The relief, would in my opinion, be to deliver our stores to
the Doctor, who, being then joined by his son, would act as
he pleased, and you too be free to return, taking stores for this
purpose. This is a matter for you seriously to think over.
That young Livingstone goes on is settled. If you go he
will be happy to have you as his leader in charge.
The expedition will cease on reaching Unyanyembe. and you
might then come back with some or all of the Mombas men.
Think over all this and let me know. Ever yours, in haste.


On receiving these letters from Kirk and Dawson, both
suggesting that he should lead the expedition, Mr. New deter-
mined to accept the charge ; but Lt. Henn had changed his
mind, and he now expressed his resolution to assume the


command of the expedition, insisting on his right to do so as
second in command. So Mr. New wrote to Dr. Kirk that
Lt. Henn did not wish to give up command, and that he
(New) did not wish to struggle with him for the position ;
but, all things considered, he did not feel like taking a second
place in such an expedition as the Search Expedition had
become. Mr. New and Lt. Henn then went over to Zanzibar,
and a meeting of the members of the expedition was held.
Of this meeting Mr. New says :

" Lt. Dawson said his mind was thoroughly made up, and
that he intended to retire from the expedition. He then
said, ' I now feel it to be my duty to offer the expedition to
each member of it, according to his position in connection
therewith, and I therefore first appeal to Mr. Henn.' Mr.
Ilenn instantly replied, ' I will take it.' I must say that
these tactics greatly amused me, because they were so totally
unnecessary. Mr. Henn having accepted the command, I
was appealed to as to what course I would take. I repeated
what I had said in my note. Still, my great anxiety to be
of service to the expedition inclined me to accept the humili-
ating position now offered me ; and, after some hesitation, I
gave a verbal consent to take it. But the decision was pre-
mature. My knowledge of Mr. Henn compelled me to the
conclusion that I could not'act in concert with him. On the
following morning I sent in my resignation to Mr. Henn.

* * * * * * #

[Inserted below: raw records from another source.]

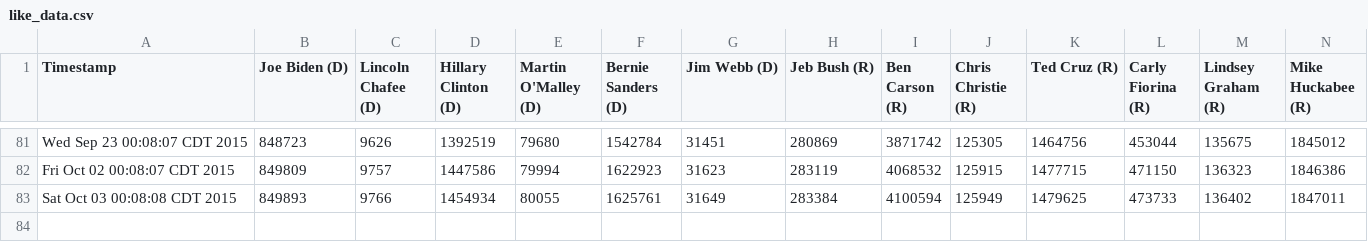
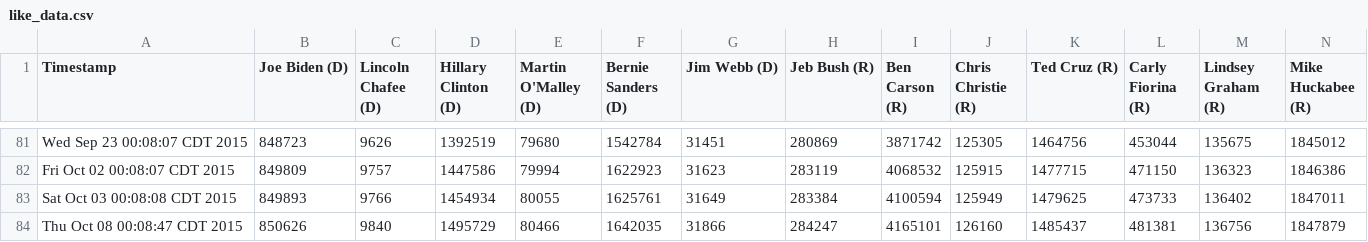
Before and after one commit to eaott/election, a CSV file: like_data.csv, drawn as a sheet; only a part is shown, gaps mark what is left out; rows hold the shown columns only; the diff names each change by its address in the sheet, - before the commit and + after, or states it on an @@ line.

Commit message:
nightly update

```diff
--- a/like_data.csv
+++ b/like_data.csv
+row 84: Thu Oct 08 00:08:47 CDT 2015 | 850626 | 9840 | 1495729 | 80466 | 1642035 | 31866 | 284247 | 4165101 | 126160 | 1485437 | 481381 | 136756 | 1847879
```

" On Monday, May 6, Lt. Henn and Mr. Livingstone left
Zanzibar once more for Bagamoyo, with the view of engag-
ing porters, and leaving for the interior immediately. At
Bagamoyo, on the very day of their arrival, they met Mr.
Stanley. On Tuesday, May 7th, Mr. Stanley reached Zanzibar,
accompanied by Lt. Henn and Mr. Livingstone. I met these
gentlemen at the landing stage. Another change had come
over the spirit of Mr. Henn's dream. He said he had now
decided to give up the* expedition, and inquired as to what
prospect there was of getting away from Zanzibar in a home-
ward direction. Mr. Livingstone, however, announced it to


be his intention to go on alone. Had he done this, however
much I might have admired his courage, I could not have
commended his prudence.

" In my opinion, it would have been wrong for him. to
have gone alone ; his youth, his unacclimatized constitution,
and his ignorance of the languages and customs of the people
were against him, and to have attempted such a task under
such circumstances, single-handed, would probably have led
to disaster the most serious. I felt this so strongly that I
ventured to express this view to Dr. Kirk. At the same time
I felt that the expedition ought not to be given up, and I
volunteered even then to take charge of it. Alone, or in
connection with Mr. Livingstone, I would have done my best
to push it to a successful issue. Dr. Kirk, however, said that
such was the state of things then that he could do nothing ;
that Mr. Livingstone was quite determined to go on alone,
and that things must take their own course.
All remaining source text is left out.